**TASK TO COMPLETE:**
Each line below is to be written out in full, exactly as shown.

**TASK INPUT:**
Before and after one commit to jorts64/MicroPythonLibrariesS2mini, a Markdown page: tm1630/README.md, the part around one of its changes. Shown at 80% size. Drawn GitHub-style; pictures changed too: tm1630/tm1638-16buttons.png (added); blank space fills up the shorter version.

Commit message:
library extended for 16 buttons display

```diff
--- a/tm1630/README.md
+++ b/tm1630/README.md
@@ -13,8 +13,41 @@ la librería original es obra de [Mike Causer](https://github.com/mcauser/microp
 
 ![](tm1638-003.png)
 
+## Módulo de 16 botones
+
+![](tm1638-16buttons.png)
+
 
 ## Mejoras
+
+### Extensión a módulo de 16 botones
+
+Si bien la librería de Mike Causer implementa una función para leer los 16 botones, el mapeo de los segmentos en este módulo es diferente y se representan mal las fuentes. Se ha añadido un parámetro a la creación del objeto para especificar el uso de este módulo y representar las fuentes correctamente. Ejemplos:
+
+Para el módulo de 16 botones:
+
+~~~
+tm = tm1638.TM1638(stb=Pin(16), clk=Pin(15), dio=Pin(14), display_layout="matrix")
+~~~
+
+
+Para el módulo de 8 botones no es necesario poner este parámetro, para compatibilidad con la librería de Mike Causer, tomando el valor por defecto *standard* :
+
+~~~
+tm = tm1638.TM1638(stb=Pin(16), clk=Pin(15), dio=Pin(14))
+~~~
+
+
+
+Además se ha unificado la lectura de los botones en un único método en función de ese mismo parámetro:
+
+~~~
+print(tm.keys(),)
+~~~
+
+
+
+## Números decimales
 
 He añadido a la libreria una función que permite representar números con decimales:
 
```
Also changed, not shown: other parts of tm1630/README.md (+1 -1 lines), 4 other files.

**RESULT OF THIS TASK:**
Before and after one commit to jorts64/MicroPythonLibrariesS2mini, a Markdown page: tm1630/README.md, the part around one of its changes. Shown at 80% size. Drawn GitHub-style; pictures changed too: tm1630/tm1638-16buttons.png (added); blank space fills up the shorter version.

Commit message:
library extended for 16 buttons display

```diff
--- a/tm1630/README.md
+++ b/tm1630/README.md
@@ -13,8 +13,41 @@ la librería original es obra de [Mike Causer](https://github.com/mcauser/microp
 
 ![](tm1638-003.png)
 
+## Módulo de 16 botones
+
+![](tm1638-16buttons.png)
+
 
 ## Mejoras
+
+### Extensión a módulo de 16 botones
+
+Si bien la librería de Mike Causer implementa una función para leer los 16 botones, el mapeo de los segmentos en este módulo es diferente y se representan mal las fuentes. Se ha añadido un parámetro a la creación del objeto para especificar el uso de este módulo y representar las fuentes correctamente. Ejemplos:
+
+Para el módulo de 16 botones:
+
+~~~
+tm = tm1638.TM1638(stb=Pin(16), clk=Pin(15), dio=Pin(14), display_layout="matrix")
+~~~
+
+
+Para el módulo de 8 botones no es necesario poner este parámetro, para compatibilidad con la librería de Mike Causer, tomando el valor por defecto *standard* :
+
+~~~
+tm = tm1638.TM1638(stb=Pin(16), clk=Pin(15), dio=Pin(14))
+~~~
+
+
+
+Además se ha unificado la lectura de los botones en un único método en función de ese mismo parámetro:
+
+~~~
+print(tm.keys(),)
+~~~
+
+
+
+## Números decimales
 
 He añadido a la libreria una función que permite representar números con decimales:
 
```
Also changed, not shown: other parts of tm1630/README.md (+1 -1 lines), 4 other files.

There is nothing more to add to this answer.